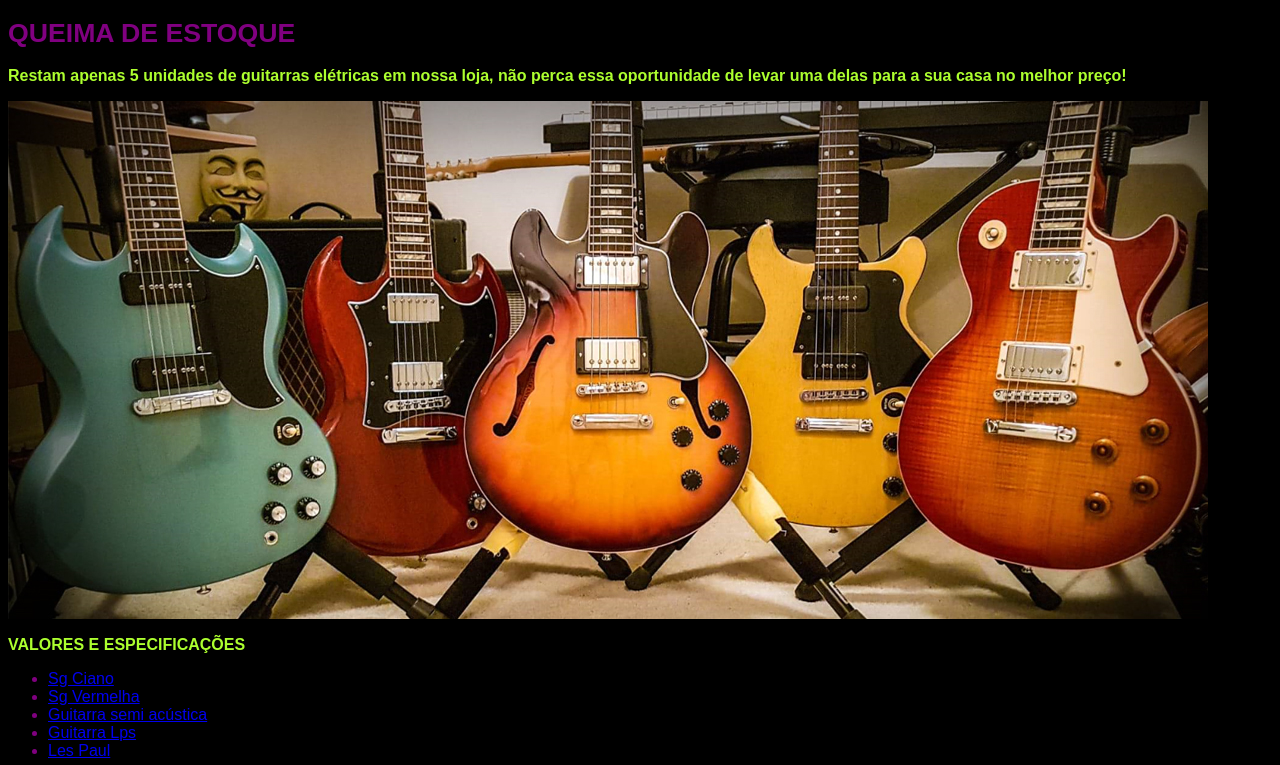
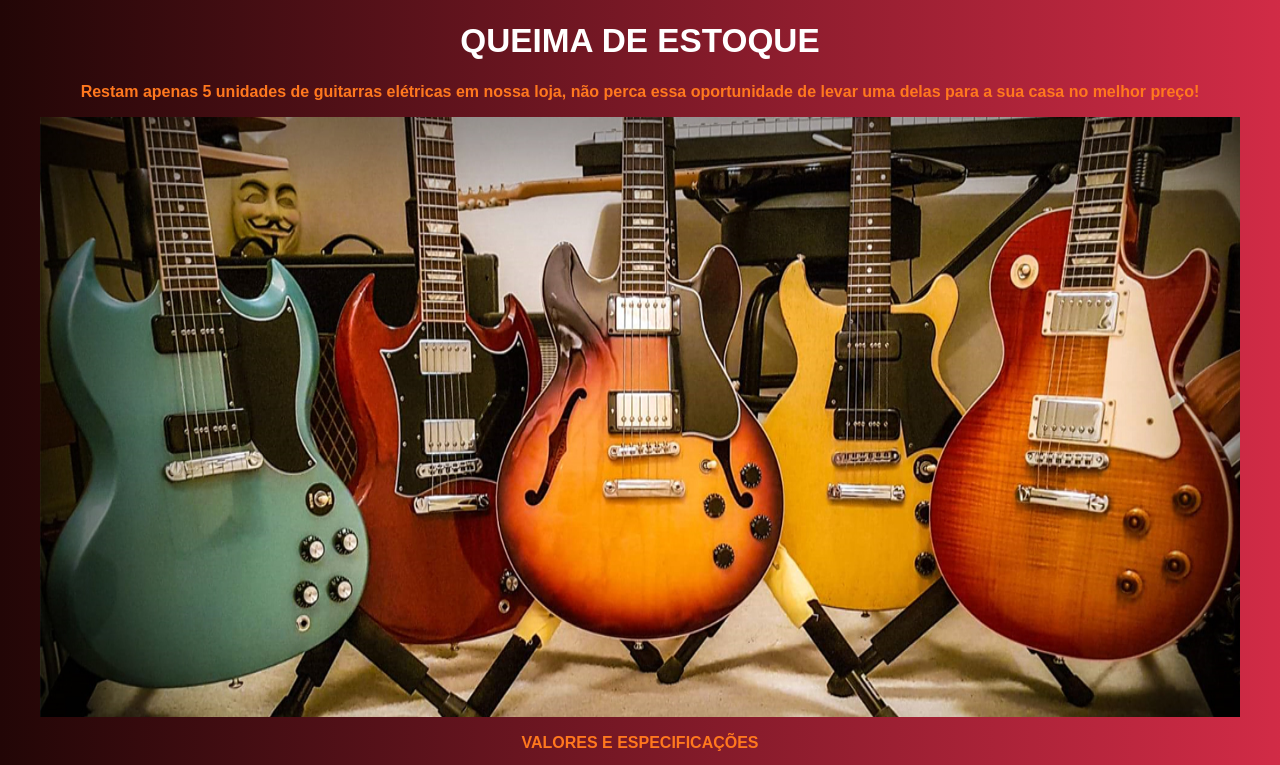
Before and after one commit to SilveerXd/2024, a plain HTML site: page index.html in a window 1280 px wide. Shown: the top 765 px of the page. Drawn offline with Linux system fonts and the light colour scheme.

Commit message:
Add files via upload

```diff
--- a/index.html
+++ b/index.html
@@ -18,7 +18,7 @@
 
     <section>
         <h2></h2>
-        <img src="imagem1.jpg">
+        <img src="imagem1.jpg" width="1200" height="600">
     </section>
 
     <section>
--- a/style.css
+++ b/style.css
@@ -1,25 +1,27 @@
 @charset "UTF-8";
 
 body
-{
+{   background-image: linear-gradient(90deg,rgb(34, 6, 6), rgba(247, 51, 83, 0.849));
     background-color: black;
-    color:greenyellow;
     font-size: 12pt;
-    font-family:Arial;
-    }
+    font-family: Arial;
+    text-align: center;
+    text-decoration:none;
+}
 
 h1
 {
-  color: purple;
-  font-size: 20pt;
-}
-ul
-{
-  color: purple ;
-  font-size: 12pt;
+  color: white;
+  font-size: 25pt;
+  font-family: sans-serif;
+  text-align: center;
+  text-decoration:none;
 }
 h2
 {
-  color: greenyellow ;
+  color: rgb(255, 120, 30) ;
   font-size: 12pt;
+  text-align: center;
+  text-decoration:none;
+  list-style-type: none;
 }
```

□ □ □ □

● EXERCISE DESCRIPTION:
Search the data above for lines holding "Arial" and copy each of them.

● RESPONSE AREA:
-    font-family:Arial;
+    font-family: Arial;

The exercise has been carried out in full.